→ WHAT THE TASK ASKS
Your reply must contain the full listing below, reproduced exactly, but no pictures.

→ MATERIAL PROVIDED
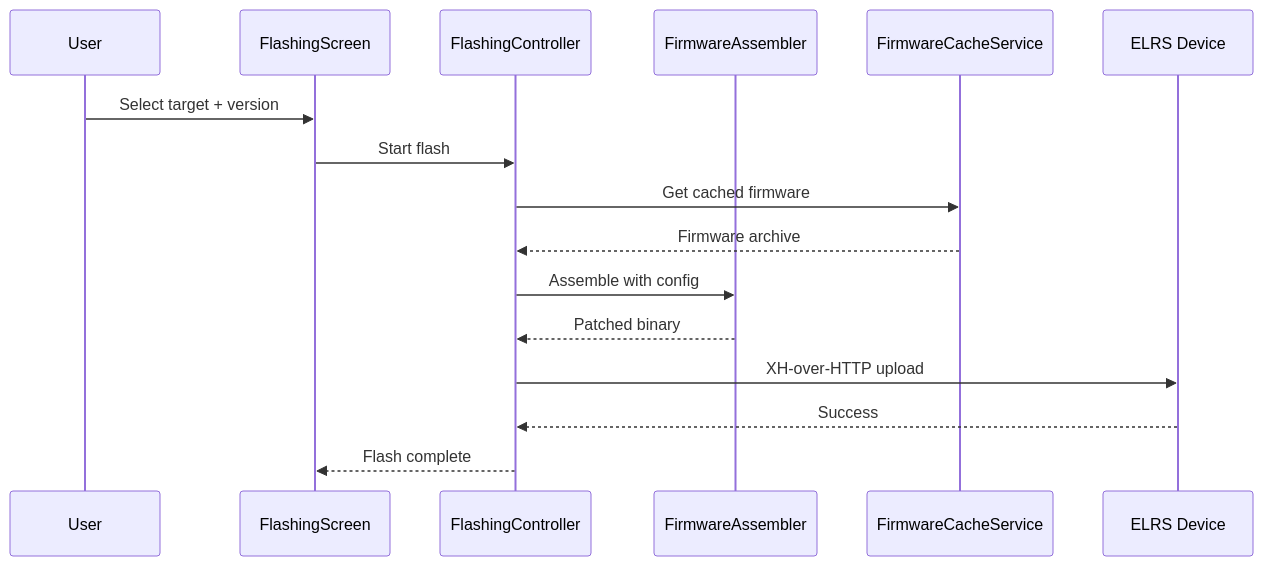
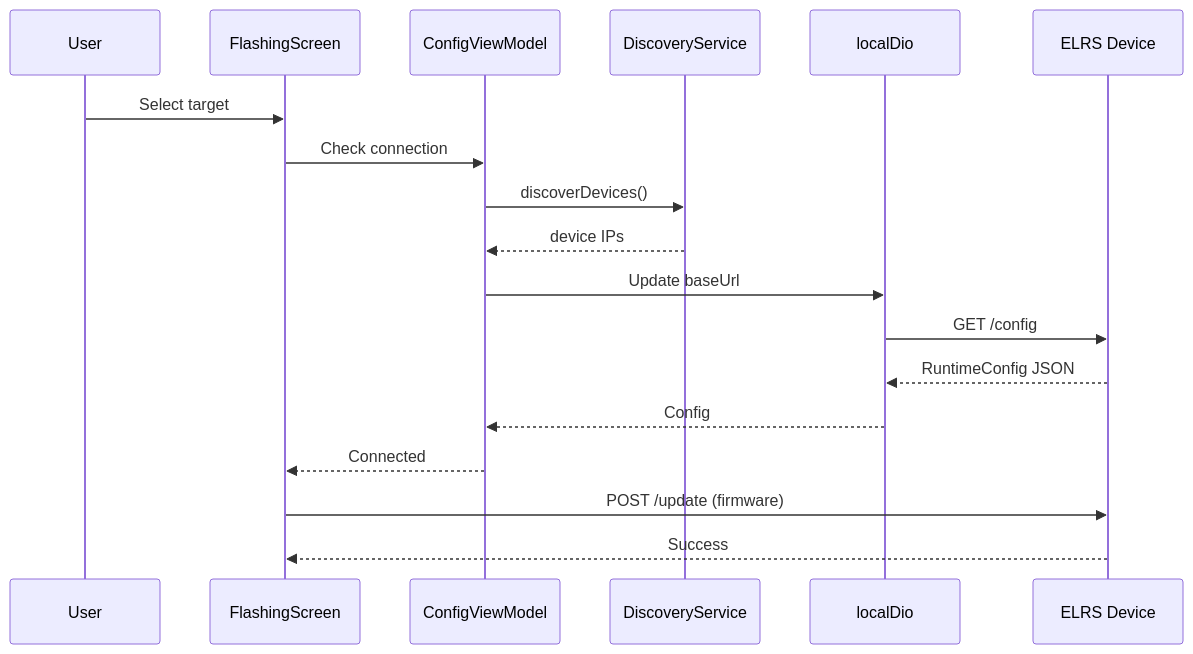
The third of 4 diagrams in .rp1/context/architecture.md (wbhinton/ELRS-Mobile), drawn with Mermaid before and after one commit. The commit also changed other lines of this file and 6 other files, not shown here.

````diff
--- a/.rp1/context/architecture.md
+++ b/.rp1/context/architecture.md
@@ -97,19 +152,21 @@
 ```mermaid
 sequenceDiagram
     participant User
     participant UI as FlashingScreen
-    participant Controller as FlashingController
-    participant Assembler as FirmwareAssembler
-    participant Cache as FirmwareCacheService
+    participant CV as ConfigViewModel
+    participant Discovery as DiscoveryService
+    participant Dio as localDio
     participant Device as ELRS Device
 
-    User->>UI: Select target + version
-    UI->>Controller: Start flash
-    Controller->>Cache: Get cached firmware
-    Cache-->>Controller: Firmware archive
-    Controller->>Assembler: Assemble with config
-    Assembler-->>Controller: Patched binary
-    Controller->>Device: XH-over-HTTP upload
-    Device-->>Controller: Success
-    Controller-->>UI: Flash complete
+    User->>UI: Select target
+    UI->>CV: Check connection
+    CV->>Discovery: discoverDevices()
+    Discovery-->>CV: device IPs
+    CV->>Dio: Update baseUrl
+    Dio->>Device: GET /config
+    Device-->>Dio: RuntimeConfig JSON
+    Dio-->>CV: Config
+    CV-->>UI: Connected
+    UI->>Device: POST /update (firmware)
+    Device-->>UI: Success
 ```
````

→ PROBLEM SOLUTION
The third of 4 diagrams in .rp1/context/architecture.md (wbhinton/ELRS-Mobile), drawn with Mermaid before and after one commit. The commit also changed other lines of this file and 6 other files, not shown here.

````diff
--- a/.rp1/context/architecture.md
+++ b/.rp1/context/architecture.md
@@ -97,19 +152,21 @@
 ```mermaid
 sequenceDiagram
     participant User
     participant UI as FlashingScreen
-    participant Controller as FlashingController
-    participant Assembler as FirmwareAssembler
-    participant Cache as FirmwareCacheService
+    participant CV as ConfigViewModel
+    participant Discovery as DiscoveryService
+    participant Dio as localDio
     participant Device as ELRS Device
 
-    User->>UI: Select target + version
-    UI->>Controller: Start flash
-    Controller->>Cache: Get cached firmware
-    Cache-->>Controller: Firmware archive
-    Controller->>Assembler: Assemble with config
-    Assembler-->>Controller: Patched binary
-    Controller->>Device: XH-over-HTTP upload
-    Device-->>Controller: Success
-    Controller-->>UI: Flash complete
+    User->>UI: Select target
+    UI->>CV: Check connection
+    CV->>Discovery: discoverDevices()
+    Discovery-->>CV: device IPs
+    CV->>Dio: Update baseUrl
+    Dio->>Device: GET /config
+    Device-->>Dio: RuntimeConfig JSON
+    Dio-->>CV: Config
+    CV-->>UI: Connected
+    UI->>Device: POST /update (firmware)
+    Device-->>UI: Success
 ```
````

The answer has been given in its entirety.